"I would have preferred to miss 20 shots in a row and get the win," Patterson said. "We did a lot of things well but just didn't finish. This is a learning experience for us. This will make us better."
The first half produced a flashback to the early years of the Dixon era.
Pitt played tenacious defense — it was plenty physical, too, as the Panthers were called for 10 of the half's 14 fouls — and executed almost flawlessly on offense, consistently running the shot clock under 10 seconds before earning quality shots.
"We knew this wasn't going to be easy," Michigan coach John Beilein said. "And it wasn't. They played such good defense and did so many things well."
The Panthers, in fact, led by eight in the final minute before a foul on freshman point guard James Robinson and a J.J. Moore turnover led to four late Michigan points.
Still, the first half went well for Pitt.
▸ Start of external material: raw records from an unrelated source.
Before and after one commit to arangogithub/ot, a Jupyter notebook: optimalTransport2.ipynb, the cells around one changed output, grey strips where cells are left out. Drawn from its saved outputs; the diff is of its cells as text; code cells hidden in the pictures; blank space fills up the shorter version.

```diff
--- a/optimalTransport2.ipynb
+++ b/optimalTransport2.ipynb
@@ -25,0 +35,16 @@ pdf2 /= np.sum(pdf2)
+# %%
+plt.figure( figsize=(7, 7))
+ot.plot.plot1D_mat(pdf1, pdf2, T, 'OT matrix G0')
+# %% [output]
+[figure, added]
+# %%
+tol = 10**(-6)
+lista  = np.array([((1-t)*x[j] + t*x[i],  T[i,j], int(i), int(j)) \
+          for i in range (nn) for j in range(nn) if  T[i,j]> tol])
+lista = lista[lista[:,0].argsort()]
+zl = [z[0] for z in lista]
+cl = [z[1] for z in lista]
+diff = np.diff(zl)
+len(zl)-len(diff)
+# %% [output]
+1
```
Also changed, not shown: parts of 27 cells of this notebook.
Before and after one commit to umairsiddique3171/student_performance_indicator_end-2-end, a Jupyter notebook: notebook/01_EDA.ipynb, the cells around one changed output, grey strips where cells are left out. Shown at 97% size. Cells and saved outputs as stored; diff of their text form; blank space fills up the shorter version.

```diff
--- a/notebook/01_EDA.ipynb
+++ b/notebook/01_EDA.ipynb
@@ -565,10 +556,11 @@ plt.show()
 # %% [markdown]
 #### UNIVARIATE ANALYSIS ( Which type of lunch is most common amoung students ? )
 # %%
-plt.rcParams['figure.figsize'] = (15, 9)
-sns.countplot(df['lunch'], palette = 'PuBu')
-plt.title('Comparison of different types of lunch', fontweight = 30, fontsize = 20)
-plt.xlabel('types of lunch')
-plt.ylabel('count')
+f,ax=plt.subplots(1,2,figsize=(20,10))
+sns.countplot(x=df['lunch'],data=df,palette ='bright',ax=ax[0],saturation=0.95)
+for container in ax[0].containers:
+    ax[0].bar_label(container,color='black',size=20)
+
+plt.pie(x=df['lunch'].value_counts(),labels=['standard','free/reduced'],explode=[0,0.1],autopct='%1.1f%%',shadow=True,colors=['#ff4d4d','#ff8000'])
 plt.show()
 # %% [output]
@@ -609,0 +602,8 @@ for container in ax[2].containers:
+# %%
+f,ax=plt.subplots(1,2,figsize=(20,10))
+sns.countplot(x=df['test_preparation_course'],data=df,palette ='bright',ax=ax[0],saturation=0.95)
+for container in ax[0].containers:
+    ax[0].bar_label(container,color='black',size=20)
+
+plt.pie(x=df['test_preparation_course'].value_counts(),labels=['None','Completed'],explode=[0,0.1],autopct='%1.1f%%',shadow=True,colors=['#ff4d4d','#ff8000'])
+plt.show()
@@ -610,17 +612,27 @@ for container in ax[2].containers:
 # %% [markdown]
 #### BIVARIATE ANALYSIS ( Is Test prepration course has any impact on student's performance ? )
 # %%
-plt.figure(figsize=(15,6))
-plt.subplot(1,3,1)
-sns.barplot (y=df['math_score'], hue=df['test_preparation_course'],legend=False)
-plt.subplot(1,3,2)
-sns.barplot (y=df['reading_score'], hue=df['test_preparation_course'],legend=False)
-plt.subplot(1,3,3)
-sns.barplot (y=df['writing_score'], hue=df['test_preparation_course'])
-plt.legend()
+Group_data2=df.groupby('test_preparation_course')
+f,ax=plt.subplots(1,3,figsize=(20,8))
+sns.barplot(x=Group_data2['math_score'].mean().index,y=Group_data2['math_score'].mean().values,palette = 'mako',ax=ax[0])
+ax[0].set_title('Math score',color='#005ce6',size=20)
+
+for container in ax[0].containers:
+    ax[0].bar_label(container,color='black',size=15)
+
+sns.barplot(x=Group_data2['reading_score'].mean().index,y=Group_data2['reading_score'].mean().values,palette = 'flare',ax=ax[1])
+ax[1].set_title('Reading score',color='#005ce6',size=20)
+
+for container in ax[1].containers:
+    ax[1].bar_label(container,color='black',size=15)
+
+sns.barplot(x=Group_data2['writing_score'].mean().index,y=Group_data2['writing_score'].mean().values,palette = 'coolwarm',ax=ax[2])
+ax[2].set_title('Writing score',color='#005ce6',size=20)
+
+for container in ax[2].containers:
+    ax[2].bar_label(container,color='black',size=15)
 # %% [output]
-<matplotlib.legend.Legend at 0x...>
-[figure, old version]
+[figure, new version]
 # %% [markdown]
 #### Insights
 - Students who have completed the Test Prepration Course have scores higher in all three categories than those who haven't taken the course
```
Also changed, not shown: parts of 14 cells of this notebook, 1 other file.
The Panthers controlled the tempo throughout, rarely letting Michigan's talented guards run in the open court.
"We knew they were a really good team and they showed it early on," Michigan guard Tim Hardaway Jr., said. "We had to turn it on in the second half. It wasn't easy."
Pitt's bench, such a factor in its first four games of the season, was again a force. Led by Dante Taylor and J.J. Moore, Pitt's reserves scored 17 of its first 27 points.
The second half saw Michigan attempt to hurry the pace, with star point guard Trey Burke finally finding some rhythm after a shaky first half. Also, Michigan went to a high-pressure zone that gave Pitt fits.
Michigan closed the Pitt lead to one with 14 minutes left, but a Moore 3-pointer put Pitt ahead by four.Still, the Wolverines weren't going away.
Two big shots from Glenn Robinson III again pulled Michigan within a bucket, as the second half reached its midway point.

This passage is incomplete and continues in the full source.